The school’s director had to write back politely reminding them the civil war actually began on the 18th of July – the date his school commemorated was that of the Battle of Bailén, a famous Spanish victory over the invading Napoleonic forces.
But why has Spain, unlike most other European countries, failed to put its experiences in the violent first half of the 20th century behind it?
Firstly, Spain’s war was a civil one, with all the horrors that internecine conflict entails. But what really makes Spain’s case different is what occurred afterwards: As with Republican defeat the bullets and bombs stopped; the war did not.
From the moment military action ceased, Franco strove to present himself, in the words of historian Paul Preston, as a “medieval warrior, crusader, defender of the faith and restorer of Spanish national greatness.”

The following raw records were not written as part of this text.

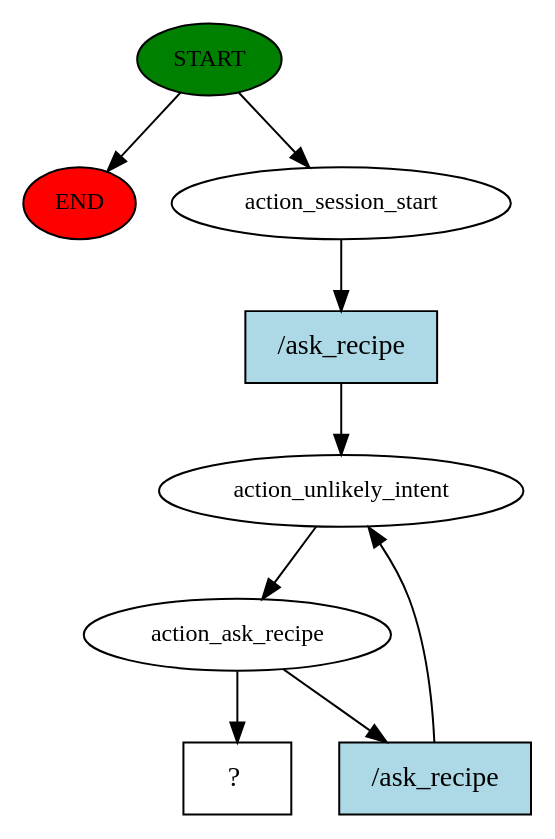
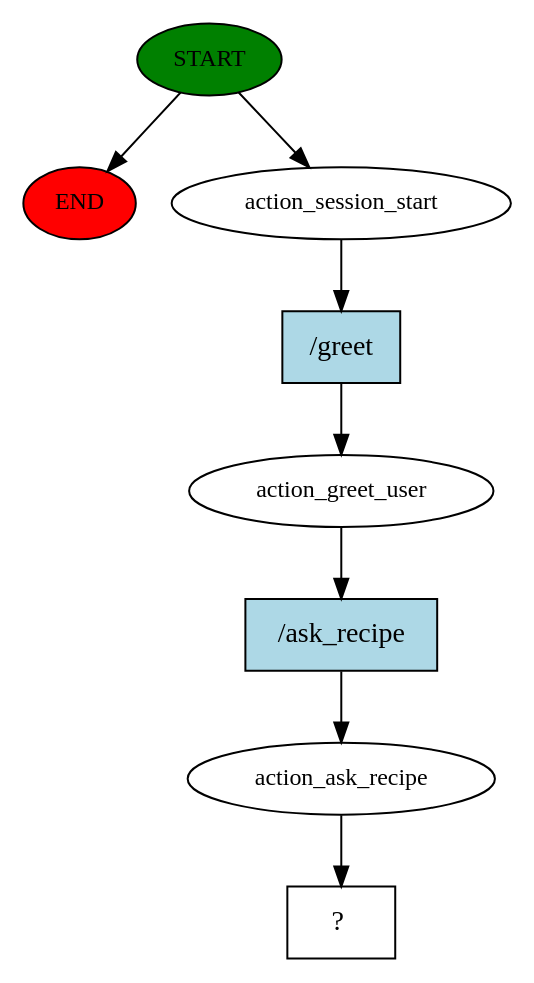
The diagram in rasa-assistant/story_graph.dot (BernardoLeandro1/PI), drawn with Graphviz before and after one commit. The commit also changed 142 other files, not shown here.

```diff
--- a/rasa-assistant/story_graph.dot
+++ b/rasa-assistant/story_graph.dot
@@ -1,18 +1,17 @@
 digraph  {
 0 [class="start active", fillcolor=green, fontsize=12, label=START, style=filled];
 "-1" [class=end, fillcolor=red, fontsize=12, label=END, style=filled];
 1 [class=active, fontsize=12, label=action_session_start];
-2 [class=active, fontsize=12, label=action_unlikely_intent];
+2 [class=active, fontsize=12, label=action_greet_user];
 3 [class=active, fontsize=12, label=action_ask_recipe];
-8 [class="intent dashed active", label="  ?  ", shape=rect];
-9 [class="intent active", fillcolor=lightblue, label="/ask_recipe", shape=rect, style=filled];
-10 [class="intent active", fillcolor=lightblue, label="/ask_recipe", shape=rect, style=filled];
+4 [class="intent dashed active", label="  ?  ", shape=rect];
+5 [class="intent active", fillcolor=lightblue, label="/greet", shape=rect, style=filled];
+6 [class="intent active", fillcolor=lightblue, label="/ask_recipe", shape=rect, style=filled];
 0 -> "-1"  [class="", key=NONE, label=""];
 0 -> 1  [class=active, key=NONE, label=""];
-1 -> 9  [class=active, key=0];
-2 -> 3  [class=active, key=NONE, label=""];
-3 -> 8  [class=active, key=NONE, label=""];
-3 -> 10  [class=active, key=0];
-9 -> 2  [class=active, key=0];
-10 -> 2  [class=active, key=0];
+1 -> 5  [class=active, key=0];
+2 -> 6  [class=active, key=0];
+3 -> 4  [class=active, key=NONE, label=""];
+5 -> 2  [class=active, key=0];
+6 -> 3  [class=active, key=0];
 }
```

The Franco regime was built upon a panoply of theatrical myths and central to this was the guilt of the Republic: it had been them, not Franco, who plunged the country into war and therefore they should be made to pay.Ghosts of Spain author and Guardian correspondent in Madrid, Giles Tremlett said: “There was a deliberate move to keep the wounds of the civil war alive. Part of this was a constant persecution of anyone who wasn’t openly for Franco.”
Under its infamous Law for the Repression of Freemasonry and Communism the regime encouraged a welter of denunciation that led to hundreds of thousands of people being imprisoned.
My wife’s grandfather was one of them and spent four years in a prison camp after a neighbour denounced him as a communist, despite not actually having fought in the war.
“They didn’t like him because he was a musician,” my mother-in-law told me. “Ironically, he wasn’t interested in politics when he went to prison. But he came out a member of the Communist party.”
This anecdote goes to the very essence of the problem. During the civil war itself, people had little choice as to which side they were on. The country rapidly fragmented into clearly defined zones of influence depending on which side won the initial armed struggle. Many people who had previously been ambivalent to politics found themselves branded Republicans by an accident of geography.
In the Spanish Civil War, pity, rather than truth was the first victim
But it was the repression after the war which caused these attitudes to harden into firmly held beliefs. Once people found themselves the victims of spiteful retribution for their perceived political allegiances, those allegiances often became reality.
What Spain is still struggling to overcome is not three years of civil war: it is three decades worth of resentment and bitterness created by totally unnecessary policies of persecution.
Of course, right wingers point to the fact that had the Republic won, exactly the same would have occurred: repression, executions, imprisonment. Depressingly, they are almost certainly right. In the Spanish Civil War, pity rather than truth was its first victim.
Spanish satirist, Mariano José de Larra, wrote: “Here lies half of Spain. It died of the other half.” Let us hope Spaniards in the 21st century can learn the truth of those words better they did in the 20th century.